** ABOUT THIS EXERCISE **
Each record must be returned exactly, apart from the pictures, which stay out.

** EXTRACTED DATA **
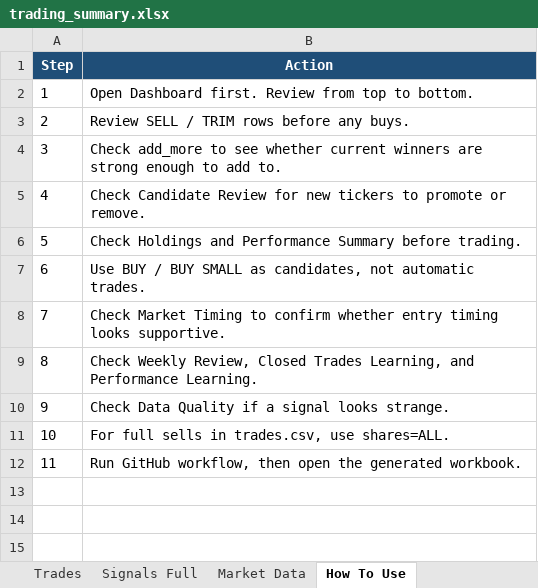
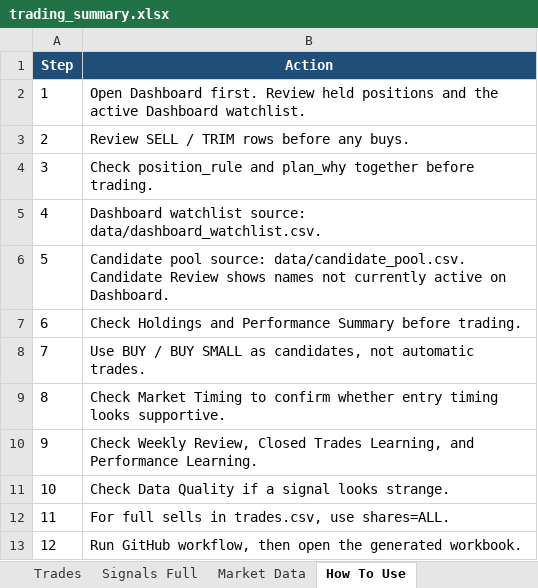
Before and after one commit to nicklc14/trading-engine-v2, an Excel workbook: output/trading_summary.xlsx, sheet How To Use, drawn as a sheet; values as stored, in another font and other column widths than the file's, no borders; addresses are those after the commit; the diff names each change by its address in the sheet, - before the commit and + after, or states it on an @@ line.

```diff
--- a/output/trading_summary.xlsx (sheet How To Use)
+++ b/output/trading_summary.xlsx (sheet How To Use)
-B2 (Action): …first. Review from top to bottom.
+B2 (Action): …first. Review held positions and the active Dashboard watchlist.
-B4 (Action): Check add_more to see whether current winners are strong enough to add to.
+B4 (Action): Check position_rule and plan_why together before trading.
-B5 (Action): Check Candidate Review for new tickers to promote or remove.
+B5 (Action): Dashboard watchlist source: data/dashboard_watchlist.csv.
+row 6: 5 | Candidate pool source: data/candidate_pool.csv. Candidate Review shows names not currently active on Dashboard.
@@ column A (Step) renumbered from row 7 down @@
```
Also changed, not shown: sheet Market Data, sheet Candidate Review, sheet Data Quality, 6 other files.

** EXERCISE RESULT **
Before and after one commit to nicklc14/trading-engine-v2, an Excel workbook: output/trading_summary.xlsx, sheet How To Use, drawn as a sheet; values as stored, in another font and other column widths than the file's, no borders; addresses are those after the commit; the diff names each change by its address in the sheet, - before the commit and + after, or states it on an @@ line.

```diff
--- a/output/trading_summary.xlsx (sheet How To Use)
+++ b/output/trading_summary.xlsx (sheet How To Use)
-B2 (Action): …first. Review from top to bottom.
+B2 (Action): …first. Review held positions and the active Dashboard watchlist.
-B4 (Action): Check add_more to see whether current winners are strong enough to add to.
+B4 (Action): Check position_rule and plan_why together before trading.
-B5 (Action): Check Candidate Review for new tickers to promote or remove.
+B5 (Action): Dashboard watchlist source: data/dashboard_watchlist.csv.
+row 6: 5 | Candidate pool source: data/candidate_pool.csv. Candidate Review shows names not currently active on Dashboard.
@@ column A (Step) renumbered from row 7 down @@
```
Also changed, not shown: sheet Market Data, sheet Candidate Review, sheet Data Quality, 6 other files.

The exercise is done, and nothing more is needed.